Identification of a 2-stage platelet aggregation process mediating shear-dependent thrombus formation.
Disturbances of blood flow at sites of atherosclerotic plaque rupture are one of the key pathogenic events promoting platelet activation and arterial thrombus formation. Shear effects of platelets have been extensively investigated in vitro; however, the mechanisms by which shear promotes platelet aggregation in vivo remain incompletely understood. By employing high-resolution imaging techniques to in vitro and in vivo thrombosis models, we demonstrate a unique mechanism initiating shear-dependent platelet aggregation involving aggregate formation between discoid platelets. These discoid platelet aggregates are initially unstable and result from the development of membrane tethers between coadhering platelets. Tether formation involves the adhesive function of GPIb/V/IX and integrin alphaIIbbeta3, and conversion of discoid platelet aggregates into stable aggregates requires released ADP. The efficiency of this process is regulated by 3 independent variables, including the reactivity of the adhesive substrate, the level of shear flow, and the platelet density at the adhesive surface.
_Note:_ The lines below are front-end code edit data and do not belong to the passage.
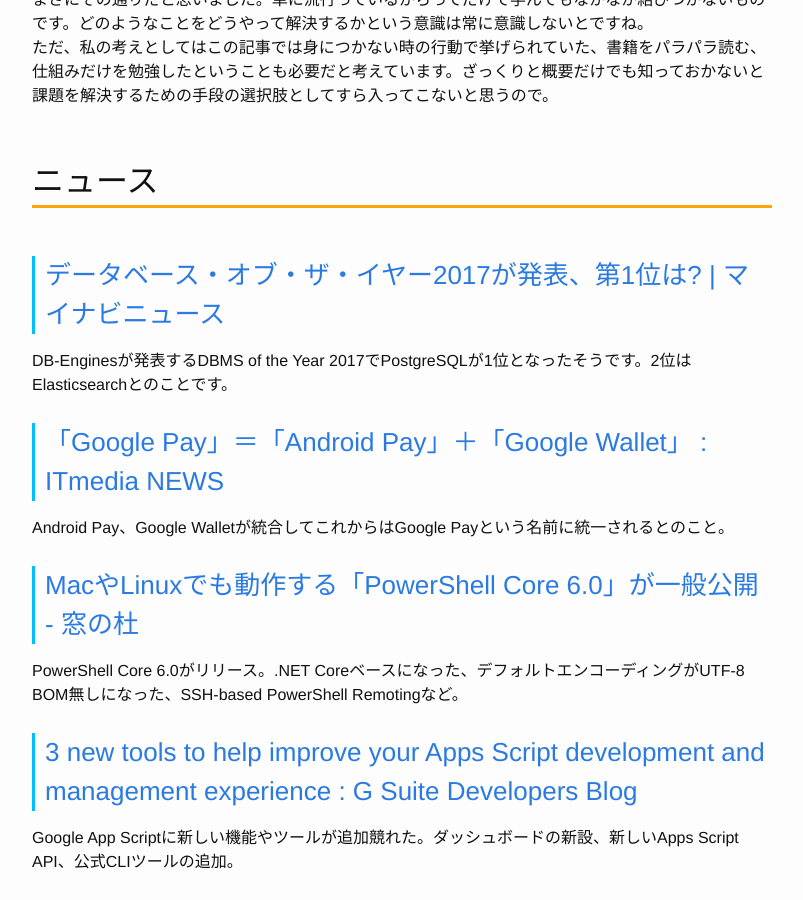
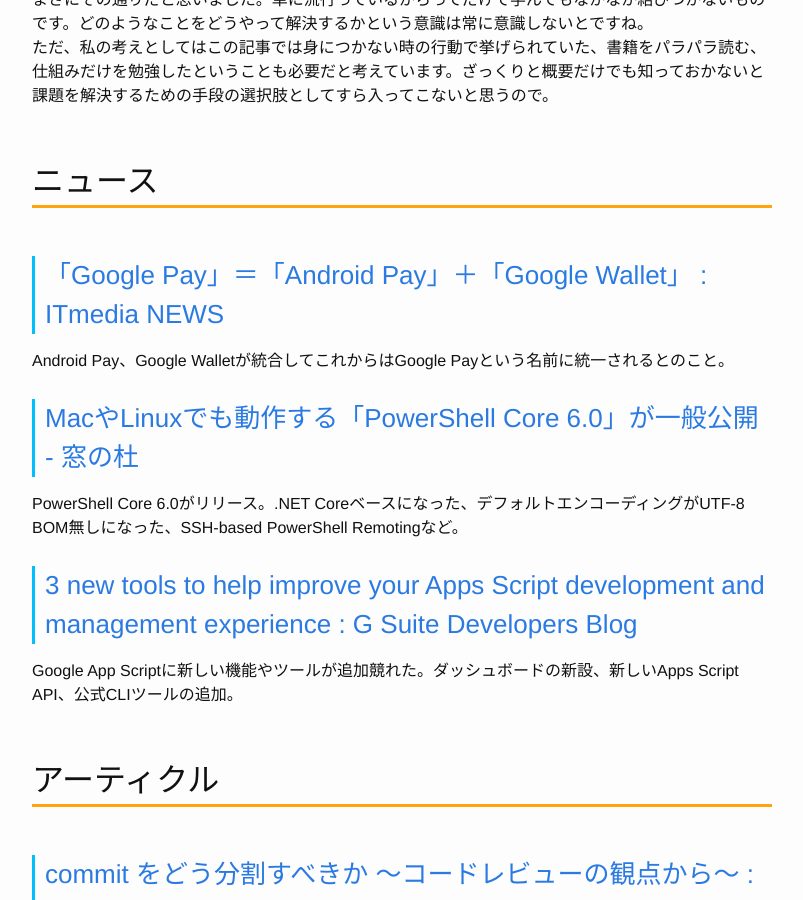
Before and after one commit to Gather-Tech/Gather-Tech.github.io, a Jekyll site: the page built from _posts/2018/2018-01-15-Gather81.md, in a window 1280 px wide and 900 px high, scrolled down 978 px. Shown: the whole window, without its empty margins (238-1041 px from the left). Built offline with Jekyll 4.4.1, drawn with Linux system fonts in a browser that asks for light colours; some of the changed text lies outside the part shown.

Commit message:
Reduced articles

```diff
--- a/_posts/2018/2018-01-15-Gather81.md
+++ b/_posts/2018/2018-01-15-Gather81.md
@@ -23,10 +23,6 @@
 ただ、私の考えとしてはこの記事では身につかない時の行動で挙げられていた、書籍をパラパラ読む、仕組みだけを勉強したということも必要だと考えています。ざっくりと概要だけでも知っておかないと課題を解決するための手段の選択肢としてすら入ってこないと思うので。
 
 ## ニュース
-
-### [データベース・オブ・ザ・イヤー2017が発表、第1位は? | マイナビニュース](https://news.mynavi.jp/article/20180107-566955/)
-
-DB-Enginesが発表するDBMS of the Year 2017でPostgreSQLが1位となったそうです。2位はElasticsearchとのことです。
 
 ### [「Google Pay」＝「Android Pay」＋「Google Wallet」 : ITmedia NEWS](http://www.itmedia.co.jp/news/articles/1801/09/news060.html)
 
@@ -72,10 +68,6 @@
 
 Zabbixについてのまとめ。Zabbixの校正用と、各種機能、リリースサイクルについてがまとめられている。
 
-### [Ansibleで構成管理。〜たったひとつの冴えたやりかた〜 : Speaker Deck](https://speakerdeck.com/isobetomohiko/ansibledegou-cheng-guan-li-tatutahitotufalsehu-etayarikata)
-
-Ansibleで構成管理するときのTips。Playbookと変数を分けて構築手順とパラメータを分割する、パラメータシートをgit管理するなど。
-
 ### [Web API Design : Speaker Deck](https://speakerdeck.com/petitviolet/web-api-design)
 
 Web APIのまとめ。REST、JSON-RPC、gRPC、GraphQLそれぞれの概要やイケてるところイケていないところ、使いどころがまとめられている。
@@ -85,10 +77,6 @@
 ### [GoogleCloudPlatform/container-structure-test: GitHub](https://github.com/GoogleCloudPlatform/container-structure-test)
 
 コンテナイメージに対して構成のチェックができるツール。ServerSpecのようなイメージ。
-
-### [louisdh/terminal: GitHub](https://github.com/louisdh/terminal)
-
-iOSのTerminialアプリ。
 
 ### [ChrisKnott/Eel: GitHub](https://github.com/ChrisKnott/Eel)
 
```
These studies identify a new mechanism initiating platelet aggregation that is critically influenced by shear, physical proximity between translocating platelets, and membrane tether formation. Moreover, they provide a model to explain how the discoid morphology of platelets facilitates the maintenance of adhesive interactions with thrombogenic surfaces under high shear stress conditions.